“So, as a consortium where we’re pulling together the various components of a test,” he told BBC Radio 4’s Today programme.

“I think the analogy you would use probably is building a car, and in order to do that successfully you have to have all the individual components working very well in their own right, but also crucially making sure that they all work well together in order to deliver the required performance.

“And without oversimplifying matters, I think in this case we see the antigen is really the engine of the test and we’ll build the rest of the capability around that.”

On the antigen identified by the Oxford team, he added: “Well, we believe the antigen is good at picking up convalescent sera, i.e. serum from people that have been identified and are therefore are assumed to have some sort of immunity.

“It typically takes nine to 12 months to develop a test like this and we’re looking at really driving that development in a much shorter time frame.”

Dr Gualano said it was difficult to put a specific timeline on the availability of the test, but added: “We’re certainly working to a timeline of three months, and hoping that we would be able to develop the test and have something available to go into production at that time.”

In a scientific brief published over the weekend, the World Health Organisation (WHO) addressed the issue of “immunity passports” – which suggest that people who have had the illness in the past are protected against reinfection.

But the global health body warned: “There is currently no evidence that people who have recovered from Covid-19 and have antibodies are protected from a second infection.”

It added: “At this point in the pandemic, there is not enough evidence about the effectiveness of antibody-mediated immunity to guarantee the accuracy of an ‘immunity passport’ or ‘risk-free certificate’.

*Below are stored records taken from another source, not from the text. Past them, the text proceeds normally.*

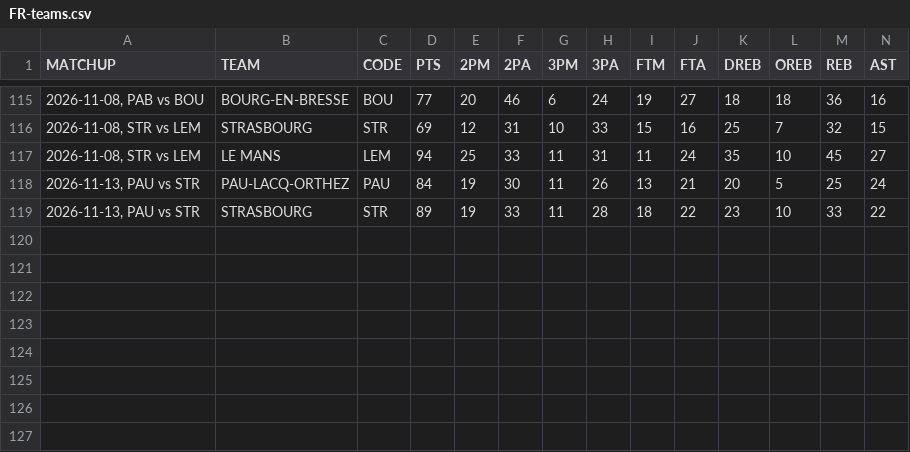
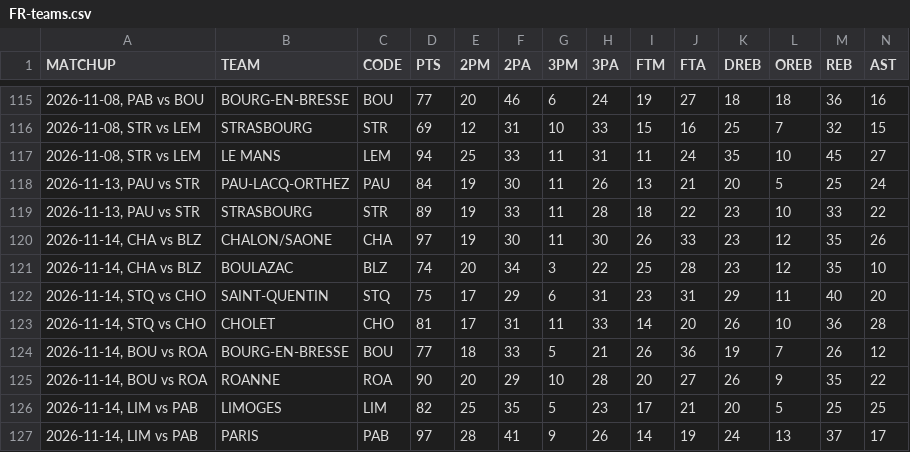
Before and after one commit to filippospol/bball-stats, a CSV file: data/FR-teams.csv, drawn as a sheet; only a part is shown, gaps mark what is left out; rows hold the shown columns only; the diff names each change by its address in the sheet, - before the commit and + after, or states it on an @@ line.

```diff
--- a/data/FR-teams.csv
+++ b/data/FR-teams.csv
+row 120: 2026-11-14, CHA vs BLZ | CHALON/SAONE | CHA | 97 | 19 | 30 | 11 | 30 | 26 | 33 | 23 | 12 | 35 | 26
+row 121: 2026-11-14, CHA vs BLZ | BOULAZAC | BLZ | 74 | 20 | 34 | 3 | 22 | 25 | 28 | 23 | 12 | 35 | 10
+row 122: 2026-11-14, STQ vs CHO | SAINT-QUENTIN | STQ | 75 | 17 | 29 | 6 | 31 | 23 | 31 | 29 | 11 | 40 | 20
+row 123: 2026-11-14, STQ vs CHO | CHOLET | CHO | 81 | 17 | 31 | 11 | 33 | 14 | 20 | 26 | 10 | 36 | 28
+row 124: 2026-11-14, BOU vs ROA | BOURG-EN-BRESSE | BOU | 77 | 18 | 33 | 5 | 21 | 26 | 36 | 19 | 7 | 26 | 12
+row 125: 2026-11-14, BOU vs ROA | ROANNE | ROA | 90 | 20 | 29 | 10 | 28 | 20 | 27 | 26 | 9 | 35 | 22
+row 126: 2026-11-14, LIM vs PAB | LIMOGES | LIM | 82 | 25 | 35 | 5 | 23 | 17 | 21 | 20 | 5 | 25 | 25
+row 127: 2026-11-14, LIM vs PAB | PARIS | PAB | 97 | 28 | 41 | 9 | 26 | 14 | 19 | 24 | 13 | 37 | 17
```
Also changed, not shown: data/DE-teams.csv, data/ES-teams.csv, 8 other files.
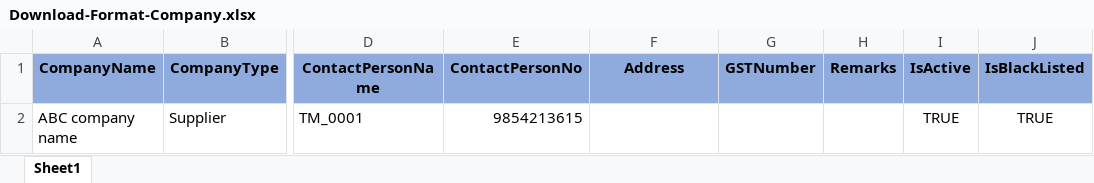
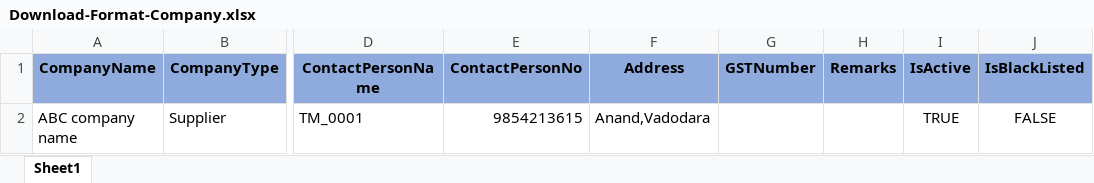
Before and after one commit to GSSPLREPO/InventoryManagement_VangiFoods_V2, an Excel workbook: InVanWebApp/ExcelFileFormat/Download-Format-Company.xlsx, sheet Sheet1, drawn as a sheet; only a part is shown, gaps mark what is left out; values as stored, in another font and other column widths than the file's, no borders; conditional formats not drawn; the diff names each change by its address in the sheet, - before the commit and + after, or states it on an @@ line.

```diff
--- a/InVanWebApp/ExcelFileFormat/Download-Format-Company.xlsx (sheet Sheet1)
+++ b/InVanWebApp/ExcelFileFormat/Download-Format-Company.xlsx (sheet Sheet1)
-F2 (Address): (empty)
+F2 (Address): Anand,Vadodara
-J2 (IsBlackListed): TRUE
+J2 (IsBlackListed): FALSE
```
Also changed, not shown: InVanWebApp/ExcelUploads/Download-Format-Company.xlsx, InVanWebApp/ExcelUploads/Download-Format-Item.xlsx, 33 other files.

“People who assume that they are immune to a second infection because they have received a positive test result may ignore public health advice.

“The use of such certificates may therefore increase the risks of continued transmission.”

PA